- [What you need to do]
Identify and pull out each line of the entries in which "page" occurs.

- [Input for this task]

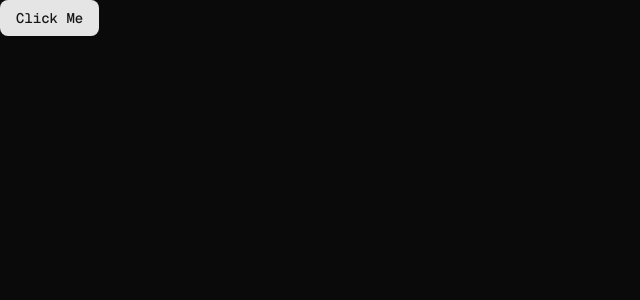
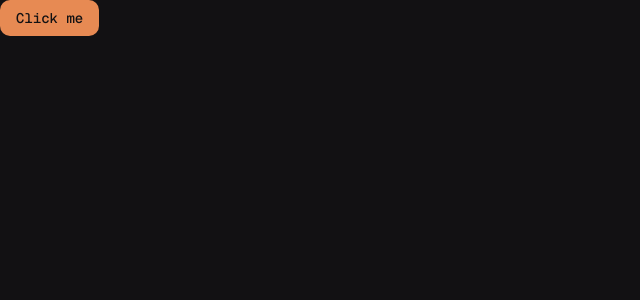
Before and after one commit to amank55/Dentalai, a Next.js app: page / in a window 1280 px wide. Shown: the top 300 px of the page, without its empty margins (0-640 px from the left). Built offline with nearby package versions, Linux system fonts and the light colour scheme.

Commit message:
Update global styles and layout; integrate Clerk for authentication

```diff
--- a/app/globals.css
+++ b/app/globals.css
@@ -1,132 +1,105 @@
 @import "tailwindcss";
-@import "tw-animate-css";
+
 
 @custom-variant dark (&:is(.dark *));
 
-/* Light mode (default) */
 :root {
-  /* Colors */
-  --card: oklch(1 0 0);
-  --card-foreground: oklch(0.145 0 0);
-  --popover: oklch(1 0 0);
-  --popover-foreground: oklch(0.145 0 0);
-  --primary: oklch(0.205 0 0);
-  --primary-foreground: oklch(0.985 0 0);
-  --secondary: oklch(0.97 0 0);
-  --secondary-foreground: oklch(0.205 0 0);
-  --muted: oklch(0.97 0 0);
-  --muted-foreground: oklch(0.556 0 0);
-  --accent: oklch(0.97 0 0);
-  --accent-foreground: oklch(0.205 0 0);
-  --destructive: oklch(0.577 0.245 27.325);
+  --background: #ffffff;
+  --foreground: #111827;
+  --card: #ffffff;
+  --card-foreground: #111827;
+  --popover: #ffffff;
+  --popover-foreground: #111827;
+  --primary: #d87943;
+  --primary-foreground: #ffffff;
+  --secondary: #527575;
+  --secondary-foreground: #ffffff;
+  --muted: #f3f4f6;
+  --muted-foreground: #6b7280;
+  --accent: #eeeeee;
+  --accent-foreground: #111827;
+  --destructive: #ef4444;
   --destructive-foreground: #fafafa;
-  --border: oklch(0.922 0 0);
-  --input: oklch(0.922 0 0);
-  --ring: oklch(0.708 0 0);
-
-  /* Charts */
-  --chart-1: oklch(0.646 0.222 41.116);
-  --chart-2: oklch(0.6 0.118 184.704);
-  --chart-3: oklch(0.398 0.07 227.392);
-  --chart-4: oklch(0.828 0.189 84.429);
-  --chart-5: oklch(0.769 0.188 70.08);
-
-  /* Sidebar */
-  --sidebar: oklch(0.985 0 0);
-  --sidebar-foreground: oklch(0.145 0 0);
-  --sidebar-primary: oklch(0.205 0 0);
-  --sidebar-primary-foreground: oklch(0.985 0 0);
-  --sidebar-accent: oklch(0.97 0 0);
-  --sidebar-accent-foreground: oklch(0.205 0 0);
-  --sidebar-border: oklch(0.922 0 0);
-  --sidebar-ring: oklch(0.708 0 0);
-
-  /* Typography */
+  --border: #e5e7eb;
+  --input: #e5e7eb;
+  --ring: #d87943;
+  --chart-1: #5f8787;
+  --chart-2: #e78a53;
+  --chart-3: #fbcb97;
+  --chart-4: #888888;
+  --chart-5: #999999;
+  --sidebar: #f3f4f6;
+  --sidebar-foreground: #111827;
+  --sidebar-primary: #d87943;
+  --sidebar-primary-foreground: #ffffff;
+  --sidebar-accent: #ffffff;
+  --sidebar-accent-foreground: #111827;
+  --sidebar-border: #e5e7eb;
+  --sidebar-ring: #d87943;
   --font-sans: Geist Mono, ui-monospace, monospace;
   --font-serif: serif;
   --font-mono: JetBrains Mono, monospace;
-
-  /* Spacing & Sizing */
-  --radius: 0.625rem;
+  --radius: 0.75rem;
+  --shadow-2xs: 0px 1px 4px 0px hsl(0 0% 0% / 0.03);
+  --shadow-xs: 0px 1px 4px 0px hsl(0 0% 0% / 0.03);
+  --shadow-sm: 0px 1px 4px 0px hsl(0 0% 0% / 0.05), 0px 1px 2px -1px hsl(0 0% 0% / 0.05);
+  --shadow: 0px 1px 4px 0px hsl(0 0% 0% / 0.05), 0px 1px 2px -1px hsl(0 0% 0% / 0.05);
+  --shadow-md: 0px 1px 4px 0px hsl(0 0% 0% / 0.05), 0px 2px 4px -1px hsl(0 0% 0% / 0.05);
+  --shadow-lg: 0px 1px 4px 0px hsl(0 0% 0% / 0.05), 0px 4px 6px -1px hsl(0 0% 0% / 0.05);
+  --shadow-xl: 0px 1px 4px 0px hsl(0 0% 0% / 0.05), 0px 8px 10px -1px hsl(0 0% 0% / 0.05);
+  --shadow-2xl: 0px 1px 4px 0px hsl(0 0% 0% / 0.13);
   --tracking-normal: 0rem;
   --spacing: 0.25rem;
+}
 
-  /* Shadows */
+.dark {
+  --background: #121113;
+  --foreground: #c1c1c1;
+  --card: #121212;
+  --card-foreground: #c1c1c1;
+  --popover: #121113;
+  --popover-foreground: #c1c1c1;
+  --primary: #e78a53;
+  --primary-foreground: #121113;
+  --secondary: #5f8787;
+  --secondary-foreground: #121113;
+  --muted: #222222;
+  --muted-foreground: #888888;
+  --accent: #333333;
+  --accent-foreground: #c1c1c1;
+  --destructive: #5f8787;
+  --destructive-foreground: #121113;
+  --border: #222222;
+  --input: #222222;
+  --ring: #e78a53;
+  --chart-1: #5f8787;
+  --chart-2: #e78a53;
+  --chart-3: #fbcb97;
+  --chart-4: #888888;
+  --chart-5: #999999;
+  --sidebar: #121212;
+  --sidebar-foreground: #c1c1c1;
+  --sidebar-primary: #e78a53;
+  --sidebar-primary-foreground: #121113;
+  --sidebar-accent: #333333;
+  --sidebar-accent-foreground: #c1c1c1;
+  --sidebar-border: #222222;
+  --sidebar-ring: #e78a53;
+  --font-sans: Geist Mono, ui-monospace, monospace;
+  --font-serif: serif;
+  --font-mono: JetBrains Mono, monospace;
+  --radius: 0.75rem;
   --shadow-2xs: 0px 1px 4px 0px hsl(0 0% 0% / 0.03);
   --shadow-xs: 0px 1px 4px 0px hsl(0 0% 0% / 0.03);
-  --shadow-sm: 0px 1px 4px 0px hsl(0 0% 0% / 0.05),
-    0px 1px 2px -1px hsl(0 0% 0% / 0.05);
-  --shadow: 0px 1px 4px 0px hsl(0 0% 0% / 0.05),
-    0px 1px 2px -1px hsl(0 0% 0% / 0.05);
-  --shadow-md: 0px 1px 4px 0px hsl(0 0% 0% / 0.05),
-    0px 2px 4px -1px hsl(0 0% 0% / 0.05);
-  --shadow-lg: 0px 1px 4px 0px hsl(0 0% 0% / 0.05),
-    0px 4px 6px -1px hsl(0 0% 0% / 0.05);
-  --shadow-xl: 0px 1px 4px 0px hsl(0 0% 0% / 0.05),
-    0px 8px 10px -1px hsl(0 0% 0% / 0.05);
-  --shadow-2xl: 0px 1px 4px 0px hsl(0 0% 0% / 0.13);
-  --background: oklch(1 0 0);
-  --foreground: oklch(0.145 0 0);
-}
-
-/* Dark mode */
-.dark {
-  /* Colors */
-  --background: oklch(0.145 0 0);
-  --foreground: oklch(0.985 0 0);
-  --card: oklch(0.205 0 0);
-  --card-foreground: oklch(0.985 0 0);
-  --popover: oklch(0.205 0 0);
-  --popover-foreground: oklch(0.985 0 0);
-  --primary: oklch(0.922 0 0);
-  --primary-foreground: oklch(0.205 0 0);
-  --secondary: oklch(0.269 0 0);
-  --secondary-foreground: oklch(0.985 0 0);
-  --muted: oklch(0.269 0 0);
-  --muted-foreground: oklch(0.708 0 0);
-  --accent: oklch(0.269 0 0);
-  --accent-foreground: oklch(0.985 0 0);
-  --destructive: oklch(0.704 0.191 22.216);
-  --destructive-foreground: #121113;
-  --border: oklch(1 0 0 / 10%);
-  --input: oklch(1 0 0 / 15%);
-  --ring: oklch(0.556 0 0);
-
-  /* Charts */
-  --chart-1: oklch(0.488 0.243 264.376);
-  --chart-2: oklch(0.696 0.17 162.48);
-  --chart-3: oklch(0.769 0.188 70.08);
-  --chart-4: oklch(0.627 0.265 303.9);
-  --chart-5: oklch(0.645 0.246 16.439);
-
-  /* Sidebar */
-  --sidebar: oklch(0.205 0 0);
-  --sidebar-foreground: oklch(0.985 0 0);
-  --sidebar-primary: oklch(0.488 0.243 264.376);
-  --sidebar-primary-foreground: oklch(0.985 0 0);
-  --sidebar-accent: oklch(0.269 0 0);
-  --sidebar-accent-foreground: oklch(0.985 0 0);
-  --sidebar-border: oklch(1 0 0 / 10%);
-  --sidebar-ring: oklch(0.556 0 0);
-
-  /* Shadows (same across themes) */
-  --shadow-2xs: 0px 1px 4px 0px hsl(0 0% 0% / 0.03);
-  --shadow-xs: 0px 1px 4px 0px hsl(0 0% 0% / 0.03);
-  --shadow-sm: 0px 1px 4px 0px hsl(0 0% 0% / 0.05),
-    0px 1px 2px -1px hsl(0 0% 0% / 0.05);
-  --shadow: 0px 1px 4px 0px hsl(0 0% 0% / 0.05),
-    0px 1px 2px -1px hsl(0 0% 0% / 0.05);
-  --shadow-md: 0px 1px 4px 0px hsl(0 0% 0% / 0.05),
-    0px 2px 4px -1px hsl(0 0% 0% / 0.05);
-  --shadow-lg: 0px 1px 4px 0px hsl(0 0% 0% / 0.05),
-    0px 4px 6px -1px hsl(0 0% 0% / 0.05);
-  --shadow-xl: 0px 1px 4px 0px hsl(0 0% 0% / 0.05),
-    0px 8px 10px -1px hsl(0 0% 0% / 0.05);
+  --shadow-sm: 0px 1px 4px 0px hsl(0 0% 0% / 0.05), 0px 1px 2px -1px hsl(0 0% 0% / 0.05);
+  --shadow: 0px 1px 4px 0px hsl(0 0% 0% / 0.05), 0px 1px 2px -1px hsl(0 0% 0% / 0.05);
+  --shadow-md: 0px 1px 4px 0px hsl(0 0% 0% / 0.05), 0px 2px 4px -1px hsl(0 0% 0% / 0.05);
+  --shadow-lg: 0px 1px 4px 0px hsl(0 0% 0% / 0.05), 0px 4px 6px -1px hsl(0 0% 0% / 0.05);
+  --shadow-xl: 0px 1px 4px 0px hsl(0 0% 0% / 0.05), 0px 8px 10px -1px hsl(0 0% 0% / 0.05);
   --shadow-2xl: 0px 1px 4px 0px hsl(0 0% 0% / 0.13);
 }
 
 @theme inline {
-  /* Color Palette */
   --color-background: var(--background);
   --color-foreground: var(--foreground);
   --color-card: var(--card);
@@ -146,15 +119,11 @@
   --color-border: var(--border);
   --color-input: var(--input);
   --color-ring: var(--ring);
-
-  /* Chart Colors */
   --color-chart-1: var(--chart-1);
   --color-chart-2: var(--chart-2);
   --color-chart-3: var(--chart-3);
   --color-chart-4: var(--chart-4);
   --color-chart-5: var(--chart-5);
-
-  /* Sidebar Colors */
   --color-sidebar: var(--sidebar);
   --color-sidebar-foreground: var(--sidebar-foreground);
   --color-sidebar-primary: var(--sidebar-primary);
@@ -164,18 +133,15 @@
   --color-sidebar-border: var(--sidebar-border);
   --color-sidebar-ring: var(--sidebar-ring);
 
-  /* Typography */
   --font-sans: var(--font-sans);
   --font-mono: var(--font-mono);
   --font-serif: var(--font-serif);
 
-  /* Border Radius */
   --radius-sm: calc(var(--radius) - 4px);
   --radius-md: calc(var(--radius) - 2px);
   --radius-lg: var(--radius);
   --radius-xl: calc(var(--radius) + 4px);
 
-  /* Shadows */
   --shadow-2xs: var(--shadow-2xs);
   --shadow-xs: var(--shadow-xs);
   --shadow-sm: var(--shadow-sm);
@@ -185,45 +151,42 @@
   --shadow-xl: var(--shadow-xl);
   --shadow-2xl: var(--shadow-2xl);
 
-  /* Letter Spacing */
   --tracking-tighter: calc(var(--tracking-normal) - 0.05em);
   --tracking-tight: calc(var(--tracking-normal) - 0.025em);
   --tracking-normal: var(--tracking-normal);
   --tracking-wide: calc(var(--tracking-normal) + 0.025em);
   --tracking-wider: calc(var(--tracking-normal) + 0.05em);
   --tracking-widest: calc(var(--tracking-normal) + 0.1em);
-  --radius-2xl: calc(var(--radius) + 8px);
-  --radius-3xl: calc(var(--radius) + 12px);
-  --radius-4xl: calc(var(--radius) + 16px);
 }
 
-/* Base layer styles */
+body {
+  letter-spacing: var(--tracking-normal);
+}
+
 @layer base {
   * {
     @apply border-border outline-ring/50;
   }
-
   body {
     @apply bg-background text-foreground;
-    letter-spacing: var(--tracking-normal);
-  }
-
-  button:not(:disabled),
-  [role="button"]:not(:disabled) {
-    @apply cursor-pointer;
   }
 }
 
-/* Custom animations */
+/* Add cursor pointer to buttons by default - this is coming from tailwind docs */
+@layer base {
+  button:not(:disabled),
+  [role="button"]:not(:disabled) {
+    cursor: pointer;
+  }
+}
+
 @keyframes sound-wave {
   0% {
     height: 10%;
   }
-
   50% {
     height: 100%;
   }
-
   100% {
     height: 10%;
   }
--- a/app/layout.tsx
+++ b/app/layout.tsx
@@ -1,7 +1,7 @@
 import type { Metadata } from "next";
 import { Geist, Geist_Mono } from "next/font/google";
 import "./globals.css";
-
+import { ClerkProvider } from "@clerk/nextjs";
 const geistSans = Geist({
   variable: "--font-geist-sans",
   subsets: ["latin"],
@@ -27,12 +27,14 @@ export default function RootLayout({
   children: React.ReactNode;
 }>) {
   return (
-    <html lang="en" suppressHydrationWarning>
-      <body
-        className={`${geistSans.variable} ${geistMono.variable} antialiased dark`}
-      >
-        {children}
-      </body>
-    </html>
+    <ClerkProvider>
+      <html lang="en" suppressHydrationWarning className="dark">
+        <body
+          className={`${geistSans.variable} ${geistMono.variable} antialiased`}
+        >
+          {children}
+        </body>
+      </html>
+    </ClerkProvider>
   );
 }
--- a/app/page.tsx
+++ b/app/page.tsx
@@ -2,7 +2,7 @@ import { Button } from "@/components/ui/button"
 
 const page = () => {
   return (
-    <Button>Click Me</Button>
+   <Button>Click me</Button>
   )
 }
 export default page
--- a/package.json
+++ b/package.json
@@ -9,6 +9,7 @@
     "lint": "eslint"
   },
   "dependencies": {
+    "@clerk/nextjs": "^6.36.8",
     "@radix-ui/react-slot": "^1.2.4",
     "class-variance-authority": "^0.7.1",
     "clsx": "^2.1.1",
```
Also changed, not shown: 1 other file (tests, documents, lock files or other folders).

==

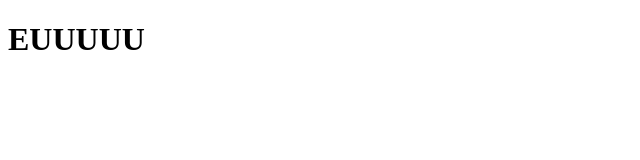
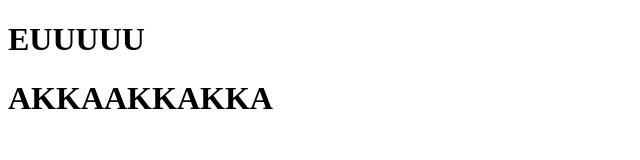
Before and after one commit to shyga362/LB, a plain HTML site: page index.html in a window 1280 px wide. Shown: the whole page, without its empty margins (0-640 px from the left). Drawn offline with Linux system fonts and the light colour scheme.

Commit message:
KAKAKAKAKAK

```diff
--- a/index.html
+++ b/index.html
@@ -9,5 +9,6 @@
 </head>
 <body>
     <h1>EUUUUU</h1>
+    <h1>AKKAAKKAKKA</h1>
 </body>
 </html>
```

- [Result]
Before and after one commit to amank55/Dentalai, a Next.js app: page / in a window 1280 px wide. Shown: the top 300 px of the page, without its empty margins (0-640 px from the left). Built offline with nearby package versions, Linux system fonts and the light colour scheme.
--- a/app/page.tsx
+++ b/app/page.tsx
 const page = () => {
 export default page
Before and after one commit to shyga362/LB, a plain HTML site: page index.html in a window 1280 px wide. Shown: the whole page, without its empty margins (0-640 px from the left). Drawn offline with Linux system fonts and the light colour scheme.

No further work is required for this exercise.